LinkedIn is the #1 platform for Lead Generation according to DemandWave state of B2B Digital Marketing Report in both 2016 & 2017
If LinkedIn was a country, it is only second to China & India. With over 560 million users, it stands 3rd in the list well ahead of the USA.
LinkedIn members come from 200 countries & 18 million companies. So the power of the LinkedIn platform is enormous.
In 2016 Microsoft purchased LinkedIn for 26.2 billion USD in cash.
Beyond the numbers, let’s look at why LinkedIn should be your main marketing platform!
LinkedIn has been traditionally thought of as a platform to maintain a professional profile. Although this is true even today, B2B Digital Marketing Report identifies LinkedIn as the #1 platform for lead generation both in 2016 & 2017.
Let’s look at why LinkedIn has gained its status as the #1 marketing platform.
If you are looking to enhance your marketing and improve lead generation, LinkedIn is THE place to go.
The two words answer is “cost-effectiveness”.
It is said that around 10% of the total company budget is going to marketing. This money can go a total waste unless planned correctly. Below are five reasons why you should choose LinkedIn to spent most of your marketing budget.
You have a higher chance of connecting to a person whom you don’t know on LinkedIn. The chance of an unknown professional in the USA accepting your connection request is higher in LinkedIn compared to Facebook or any other social marketing platform.
Also the % digital marketing spending will take over the traditional marketing within the next 5 years. companies will invest heavily in digital marketing in the coming years.
If you want to be at the helm of this trend and to get the best value for the money you spent in marketing, you need to make a move to LinkedIn today.
You can download our white paper to understand how you should LinkedIn for your marketing activities. Please fill in the form. At #bistec, we understand this and would love to help you in your journey.
Think of the teams that you have worked with throughout your work life. Have you come across people who keep or who contribute more than others to keep you together making them a cohesive part of the job at hand which helps to achieve the 1+1 > 2 phenomenon? this would be a type of social glue!
Thinking and reading more about the subject it is evident that this is the same phenomenon that large cooperates try to mimic in the tools they use or on the other hand, collaboration products try very hard to build into their systems.
These traits have been used in some of the tools out there that are marketed to cooperates for better communication in an enterprise. Thereby creating the social glue that can feed the enterprise in order to have better cohesiveness. The focus of this article is more on the human aspects of the “Social Glue” rather than the tools or products.
It can be defined as the ability to take all the individual parts and stick them together as one single vehicle taking the whole Team/Social Group/Company forward at the same speed.
Take the example of a 4-member team of developers. One is lagging behind not really contributing to the team and is almost anti-social. One was a good performer previously and is now unfocused. The third is a performer. The fourth is the glue we are talking about in this article who is also an excellent performer.
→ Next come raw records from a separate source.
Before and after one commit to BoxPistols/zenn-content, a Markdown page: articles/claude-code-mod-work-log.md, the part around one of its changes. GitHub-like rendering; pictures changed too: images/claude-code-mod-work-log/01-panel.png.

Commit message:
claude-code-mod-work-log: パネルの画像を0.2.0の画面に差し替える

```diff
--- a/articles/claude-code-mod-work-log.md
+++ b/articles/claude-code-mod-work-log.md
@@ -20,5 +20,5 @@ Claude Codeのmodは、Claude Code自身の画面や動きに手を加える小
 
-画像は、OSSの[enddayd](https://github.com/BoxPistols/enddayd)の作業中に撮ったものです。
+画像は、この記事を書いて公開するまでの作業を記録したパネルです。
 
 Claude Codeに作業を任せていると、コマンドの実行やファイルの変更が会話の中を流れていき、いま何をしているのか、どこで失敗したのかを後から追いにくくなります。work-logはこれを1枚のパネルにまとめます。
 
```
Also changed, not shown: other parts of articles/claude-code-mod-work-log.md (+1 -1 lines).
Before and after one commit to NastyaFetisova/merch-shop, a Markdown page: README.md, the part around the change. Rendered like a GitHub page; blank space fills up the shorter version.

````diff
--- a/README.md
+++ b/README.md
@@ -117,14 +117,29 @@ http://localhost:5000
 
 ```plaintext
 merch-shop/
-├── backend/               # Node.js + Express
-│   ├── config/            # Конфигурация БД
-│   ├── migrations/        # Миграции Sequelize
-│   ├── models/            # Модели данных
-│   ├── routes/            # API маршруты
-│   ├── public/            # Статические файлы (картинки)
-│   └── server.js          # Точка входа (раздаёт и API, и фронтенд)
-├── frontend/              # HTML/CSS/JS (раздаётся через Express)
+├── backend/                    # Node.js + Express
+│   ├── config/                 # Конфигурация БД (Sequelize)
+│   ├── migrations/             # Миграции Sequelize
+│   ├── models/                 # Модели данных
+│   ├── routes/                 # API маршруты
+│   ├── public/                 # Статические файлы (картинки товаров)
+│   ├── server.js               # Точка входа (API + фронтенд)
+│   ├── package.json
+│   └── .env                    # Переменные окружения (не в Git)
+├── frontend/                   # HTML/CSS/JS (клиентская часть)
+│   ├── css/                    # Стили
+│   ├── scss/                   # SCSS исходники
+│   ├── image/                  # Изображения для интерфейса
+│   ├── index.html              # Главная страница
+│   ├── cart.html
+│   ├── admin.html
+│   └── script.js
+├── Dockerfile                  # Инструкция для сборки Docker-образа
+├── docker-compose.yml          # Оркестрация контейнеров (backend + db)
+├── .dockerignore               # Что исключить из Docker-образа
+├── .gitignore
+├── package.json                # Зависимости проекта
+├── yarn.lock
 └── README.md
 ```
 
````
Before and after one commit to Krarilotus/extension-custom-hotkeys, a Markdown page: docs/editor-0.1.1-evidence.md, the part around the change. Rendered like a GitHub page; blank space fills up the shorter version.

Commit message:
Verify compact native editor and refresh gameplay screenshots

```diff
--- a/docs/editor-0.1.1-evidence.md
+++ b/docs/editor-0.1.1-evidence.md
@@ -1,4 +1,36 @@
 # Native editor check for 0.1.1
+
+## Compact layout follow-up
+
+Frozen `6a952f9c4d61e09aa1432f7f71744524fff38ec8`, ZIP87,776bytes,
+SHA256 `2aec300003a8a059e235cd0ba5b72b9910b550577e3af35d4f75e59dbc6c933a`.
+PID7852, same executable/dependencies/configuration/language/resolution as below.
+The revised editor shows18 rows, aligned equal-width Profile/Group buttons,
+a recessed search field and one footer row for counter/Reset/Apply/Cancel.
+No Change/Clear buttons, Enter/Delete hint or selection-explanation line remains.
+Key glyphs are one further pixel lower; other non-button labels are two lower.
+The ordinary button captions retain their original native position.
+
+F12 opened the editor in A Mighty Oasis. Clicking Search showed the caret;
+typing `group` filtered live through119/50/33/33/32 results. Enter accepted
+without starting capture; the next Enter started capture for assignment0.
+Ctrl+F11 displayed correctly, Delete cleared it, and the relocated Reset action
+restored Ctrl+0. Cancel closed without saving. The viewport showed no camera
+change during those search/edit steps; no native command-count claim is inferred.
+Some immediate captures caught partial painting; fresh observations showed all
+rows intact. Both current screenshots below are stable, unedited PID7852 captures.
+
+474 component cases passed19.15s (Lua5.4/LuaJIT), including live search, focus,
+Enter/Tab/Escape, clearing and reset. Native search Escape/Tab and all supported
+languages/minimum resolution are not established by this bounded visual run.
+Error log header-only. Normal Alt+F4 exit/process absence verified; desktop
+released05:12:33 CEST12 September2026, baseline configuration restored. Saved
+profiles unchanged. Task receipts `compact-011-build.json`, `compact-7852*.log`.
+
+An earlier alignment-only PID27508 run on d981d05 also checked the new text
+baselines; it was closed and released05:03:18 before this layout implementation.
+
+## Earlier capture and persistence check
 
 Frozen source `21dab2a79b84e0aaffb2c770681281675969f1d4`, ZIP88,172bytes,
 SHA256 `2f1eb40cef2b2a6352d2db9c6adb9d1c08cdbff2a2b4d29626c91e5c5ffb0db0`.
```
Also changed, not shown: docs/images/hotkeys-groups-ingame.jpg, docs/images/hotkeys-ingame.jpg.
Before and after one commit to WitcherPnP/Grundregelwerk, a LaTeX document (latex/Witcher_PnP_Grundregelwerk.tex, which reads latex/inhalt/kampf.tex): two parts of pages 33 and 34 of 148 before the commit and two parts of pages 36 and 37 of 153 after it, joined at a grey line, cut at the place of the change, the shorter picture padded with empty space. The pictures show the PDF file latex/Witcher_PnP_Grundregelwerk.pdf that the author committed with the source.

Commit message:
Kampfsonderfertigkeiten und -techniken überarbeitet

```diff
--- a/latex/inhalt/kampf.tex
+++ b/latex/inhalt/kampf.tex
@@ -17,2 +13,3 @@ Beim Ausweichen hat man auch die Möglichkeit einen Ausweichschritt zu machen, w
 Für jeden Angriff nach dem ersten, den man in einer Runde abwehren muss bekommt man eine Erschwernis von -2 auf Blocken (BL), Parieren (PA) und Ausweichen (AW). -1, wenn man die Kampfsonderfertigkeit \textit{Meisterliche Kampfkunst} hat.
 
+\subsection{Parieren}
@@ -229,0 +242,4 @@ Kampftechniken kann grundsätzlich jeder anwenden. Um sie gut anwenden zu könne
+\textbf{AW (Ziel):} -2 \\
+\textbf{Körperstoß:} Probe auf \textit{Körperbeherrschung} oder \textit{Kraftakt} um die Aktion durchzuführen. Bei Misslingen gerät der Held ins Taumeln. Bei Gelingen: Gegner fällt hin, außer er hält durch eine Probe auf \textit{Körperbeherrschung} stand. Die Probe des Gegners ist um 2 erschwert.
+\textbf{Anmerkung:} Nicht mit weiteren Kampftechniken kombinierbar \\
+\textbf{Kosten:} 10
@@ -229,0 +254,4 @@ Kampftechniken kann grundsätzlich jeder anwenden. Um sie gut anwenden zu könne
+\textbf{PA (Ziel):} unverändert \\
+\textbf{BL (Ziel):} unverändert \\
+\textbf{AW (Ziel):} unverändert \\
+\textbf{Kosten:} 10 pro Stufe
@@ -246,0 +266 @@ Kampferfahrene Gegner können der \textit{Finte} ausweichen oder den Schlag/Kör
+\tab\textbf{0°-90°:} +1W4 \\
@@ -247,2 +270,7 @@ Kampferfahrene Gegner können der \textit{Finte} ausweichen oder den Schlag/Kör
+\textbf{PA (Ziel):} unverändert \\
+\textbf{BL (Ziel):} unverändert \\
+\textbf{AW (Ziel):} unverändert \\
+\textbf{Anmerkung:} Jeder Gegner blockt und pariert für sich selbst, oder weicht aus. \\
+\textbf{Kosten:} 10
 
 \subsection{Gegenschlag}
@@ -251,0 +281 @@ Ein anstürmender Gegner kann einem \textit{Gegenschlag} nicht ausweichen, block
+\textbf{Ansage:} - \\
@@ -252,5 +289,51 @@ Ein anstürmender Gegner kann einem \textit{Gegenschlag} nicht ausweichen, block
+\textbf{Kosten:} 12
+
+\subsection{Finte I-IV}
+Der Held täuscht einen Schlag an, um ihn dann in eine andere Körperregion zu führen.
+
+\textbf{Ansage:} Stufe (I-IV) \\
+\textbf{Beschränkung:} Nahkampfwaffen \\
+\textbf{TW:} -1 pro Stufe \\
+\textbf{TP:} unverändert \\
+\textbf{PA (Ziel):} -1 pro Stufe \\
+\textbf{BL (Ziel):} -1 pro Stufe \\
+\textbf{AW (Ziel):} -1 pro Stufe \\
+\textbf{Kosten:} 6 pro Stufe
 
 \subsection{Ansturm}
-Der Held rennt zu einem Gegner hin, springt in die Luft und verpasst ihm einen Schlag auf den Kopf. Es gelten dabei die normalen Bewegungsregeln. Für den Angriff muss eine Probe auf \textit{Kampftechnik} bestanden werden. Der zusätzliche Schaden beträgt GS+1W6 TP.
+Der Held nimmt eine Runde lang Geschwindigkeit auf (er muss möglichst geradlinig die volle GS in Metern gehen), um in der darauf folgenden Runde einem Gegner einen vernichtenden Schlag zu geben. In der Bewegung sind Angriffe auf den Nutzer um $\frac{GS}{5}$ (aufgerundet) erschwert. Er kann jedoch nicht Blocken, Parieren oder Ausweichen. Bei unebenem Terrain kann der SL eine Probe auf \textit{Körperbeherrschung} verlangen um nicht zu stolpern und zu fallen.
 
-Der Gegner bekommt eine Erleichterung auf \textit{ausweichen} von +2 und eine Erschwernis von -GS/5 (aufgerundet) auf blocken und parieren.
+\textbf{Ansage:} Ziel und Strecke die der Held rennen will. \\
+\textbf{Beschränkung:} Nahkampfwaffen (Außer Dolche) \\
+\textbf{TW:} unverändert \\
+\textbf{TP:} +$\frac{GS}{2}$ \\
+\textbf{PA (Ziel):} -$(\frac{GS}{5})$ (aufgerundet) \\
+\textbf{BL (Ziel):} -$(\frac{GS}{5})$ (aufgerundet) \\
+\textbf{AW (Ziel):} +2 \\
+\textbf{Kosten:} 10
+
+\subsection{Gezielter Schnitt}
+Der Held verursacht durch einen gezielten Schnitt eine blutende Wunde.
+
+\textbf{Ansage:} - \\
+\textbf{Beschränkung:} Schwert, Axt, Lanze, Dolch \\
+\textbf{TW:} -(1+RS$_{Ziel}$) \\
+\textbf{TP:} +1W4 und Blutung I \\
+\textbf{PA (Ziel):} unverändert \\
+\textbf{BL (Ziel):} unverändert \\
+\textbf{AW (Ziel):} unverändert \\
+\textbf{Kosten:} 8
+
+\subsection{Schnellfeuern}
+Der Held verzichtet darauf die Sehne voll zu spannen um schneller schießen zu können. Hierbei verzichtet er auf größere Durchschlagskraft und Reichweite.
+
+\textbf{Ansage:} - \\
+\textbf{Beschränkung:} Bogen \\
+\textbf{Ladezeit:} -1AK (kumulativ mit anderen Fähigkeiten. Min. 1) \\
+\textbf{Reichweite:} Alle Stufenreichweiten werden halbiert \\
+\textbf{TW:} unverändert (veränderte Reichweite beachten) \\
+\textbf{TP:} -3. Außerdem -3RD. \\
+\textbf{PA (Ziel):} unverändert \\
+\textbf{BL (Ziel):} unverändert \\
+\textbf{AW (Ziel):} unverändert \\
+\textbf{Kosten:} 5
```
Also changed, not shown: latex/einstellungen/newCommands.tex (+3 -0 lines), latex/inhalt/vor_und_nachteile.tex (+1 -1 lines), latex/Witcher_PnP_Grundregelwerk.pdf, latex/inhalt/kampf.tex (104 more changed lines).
The velocity of this team would be at its slowest member thereby making the team underperforming.
The 4th member (The Glue) has an outcome to be achieved and without the first and 2nd members’ contribution, he would not be successful. He uses his relationships to either get this person in line to achieve the outcome at hand or to take out the member from the team or try hard to. He does it with all his heart and to make the first two members realize the required changes they need to make. The important fact is that he tries to get them in line and failing which takes them out of the team to achieve the outcome.
This trait in a person requires the following fundamental behaviors that lead to a high-performance team.
Trust is sometimes overrated. Unconditional trust seems a big no-no! In the face of competition in an organization, the ability to trust someone seems a bit far fetch leave alone being unconditional. Therefore, it is the main ingredient that leads to someone being the social glue in a business.
Focusing on each other strengths
Having led several cooperates I know how it feels like when people focus on your weakness. The ability to focus on strengths is a must if you are leading teams thereby complementing each other to form the glue that causes the teams to function as one.
The service mindset
To be of service to others comes at a cost. Some think you are weak and some unprofessional. However, if you look at your job as; to do greater good regardless of the consequences! This is what I define as the service midst or to be of service to your fellow colleagues.
The ability to forgive
People make mistakes linking up to the second point here being able to move on and learn is extremely important. Sometimes we discount people and behaviors to only the negative side of things. Being the social glue requires a high degree of the ability to forgive and try continuously.
In conclusion, all businesses have and develop these personalities as groups and individuals it is the duty of the leader to identify and mentor these people or groups and create more glue. Tools can take you a certain distance but these people with the aid of the tools are the ones who really make a difference in a Business!
Over the years, offshoring has gained much popularity in the business world as a means of obtaining services from external parties or companies based in another country. However, many companies who jump on the bandwagon with a lot of expectations get quickly frustrated.
This is mainly because those companies do not spend enough time on due diligence before starting with offshore engagements. Here we list the 5 main mistakes that companies tend to make when starting on an offshore engagement, and how they often lead to its complete downfall.
1. Starting without an initiation workshop
Minimize the assumptions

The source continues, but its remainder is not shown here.